Plenty of people know that craft beers usually pack more of a wallop than the mass-market stuff. And today Advertising Age reports that Oregon’s Red Hook Brewery is the latest to dial back the alcohol content in its brews. Why should anyone care? Because the company's recent release of a pilsner with a Budweiser-like 5.3 percent ABV is part of a larger trend by craft brewers to produce lower-alcohol “session” beers that won’t leave drinkers slurry and stumbling after they’ve downed a few with dinner. There’s no doubt that craft beer tastes way better than that flavorless fizzy yellow stuff that your old man puts away while he’s mowing the lawn. But those bolder characteristics are typically tied to a more potent alcohol punch, so are craft brewers sacrificing quality in the hopes of simply selling more bottles of beer?
The welcome answer is "no." High-quality ingredients and hands-on brewing processes — the veritable hallmarks of craft brewing — allow brewers like Red Hook to put forth low-octane brews that are every bit as tasty as the flavorful high-gravity beers that put craft beer on the map.

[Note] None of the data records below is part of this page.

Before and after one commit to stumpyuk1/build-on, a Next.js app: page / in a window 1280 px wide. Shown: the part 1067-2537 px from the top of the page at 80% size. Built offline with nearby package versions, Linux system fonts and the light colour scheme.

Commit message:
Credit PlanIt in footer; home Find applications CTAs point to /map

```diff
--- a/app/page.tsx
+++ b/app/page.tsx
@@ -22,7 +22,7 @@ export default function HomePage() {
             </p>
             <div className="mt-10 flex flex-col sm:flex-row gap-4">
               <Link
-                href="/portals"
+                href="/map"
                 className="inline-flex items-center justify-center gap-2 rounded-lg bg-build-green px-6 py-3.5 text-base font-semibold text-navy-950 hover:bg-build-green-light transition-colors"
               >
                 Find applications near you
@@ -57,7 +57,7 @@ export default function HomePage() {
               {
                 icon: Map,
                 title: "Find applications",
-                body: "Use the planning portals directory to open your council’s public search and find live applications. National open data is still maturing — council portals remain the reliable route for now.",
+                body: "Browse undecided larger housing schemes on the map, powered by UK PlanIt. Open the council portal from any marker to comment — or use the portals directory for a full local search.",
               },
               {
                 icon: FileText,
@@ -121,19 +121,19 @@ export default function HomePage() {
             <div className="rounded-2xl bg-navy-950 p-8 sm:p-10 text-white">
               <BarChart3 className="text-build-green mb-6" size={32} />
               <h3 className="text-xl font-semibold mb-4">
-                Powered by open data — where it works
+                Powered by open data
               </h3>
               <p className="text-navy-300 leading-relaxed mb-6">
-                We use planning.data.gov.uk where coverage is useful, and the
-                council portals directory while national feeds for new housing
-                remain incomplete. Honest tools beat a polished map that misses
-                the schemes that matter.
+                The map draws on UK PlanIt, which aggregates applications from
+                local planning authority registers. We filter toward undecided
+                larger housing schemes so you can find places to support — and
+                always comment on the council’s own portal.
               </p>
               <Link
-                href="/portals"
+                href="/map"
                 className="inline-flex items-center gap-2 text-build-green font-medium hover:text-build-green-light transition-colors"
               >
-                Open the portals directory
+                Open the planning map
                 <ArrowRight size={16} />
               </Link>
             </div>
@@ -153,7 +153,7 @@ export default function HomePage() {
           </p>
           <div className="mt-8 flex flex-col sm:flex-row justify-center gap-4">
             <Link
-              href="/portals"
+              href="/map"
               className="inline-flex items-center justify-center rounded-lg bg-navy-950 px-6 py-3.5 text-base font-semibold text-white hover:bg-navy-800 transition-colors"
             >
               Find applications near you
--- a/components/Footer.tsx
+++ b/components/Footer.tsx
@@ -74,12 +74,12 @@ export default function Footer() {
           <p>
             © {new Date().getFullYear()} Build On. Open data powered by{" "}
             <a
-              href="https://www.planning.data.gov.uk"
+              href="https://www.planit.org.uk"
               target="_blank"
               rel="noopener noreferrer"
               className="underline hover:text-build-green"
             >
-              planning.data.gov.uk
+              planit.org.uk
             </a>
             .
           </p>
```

In fact, June’s Food & Wine makes a similar case for lower-ABV craft beers. In a piece about session beers, Massachusetts-based beer importer and distributor Dan Shelton explains that he has taken a shine to low-alcohol craft beers after repeated outings with brawnier brews resulted in a few nights spent sleeping in his car.

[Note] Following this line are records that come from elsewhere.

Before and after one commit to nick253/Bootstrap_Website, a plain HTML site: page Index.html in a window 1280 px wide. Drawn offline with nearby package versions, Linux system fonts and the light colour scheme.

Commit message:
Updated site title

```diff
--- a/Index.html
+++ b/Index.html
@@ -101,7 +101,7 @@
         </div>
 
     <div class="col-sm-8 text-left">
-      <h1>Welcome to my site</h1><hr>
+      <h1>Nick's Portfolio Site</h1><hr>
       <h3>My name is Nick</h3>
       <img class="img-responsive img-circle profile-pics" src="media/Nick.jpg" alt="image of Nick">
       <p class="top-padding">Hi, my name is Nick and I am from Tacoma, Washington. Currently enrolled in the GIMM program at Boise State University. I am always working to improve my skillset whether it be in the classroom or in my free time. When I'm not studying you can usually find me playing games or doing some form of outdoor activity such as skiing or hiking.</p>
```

Just be careful, craft brewers. It's a slippery slope, and the last thing the world needs is a small-batch, artisanal version of O'Doul's.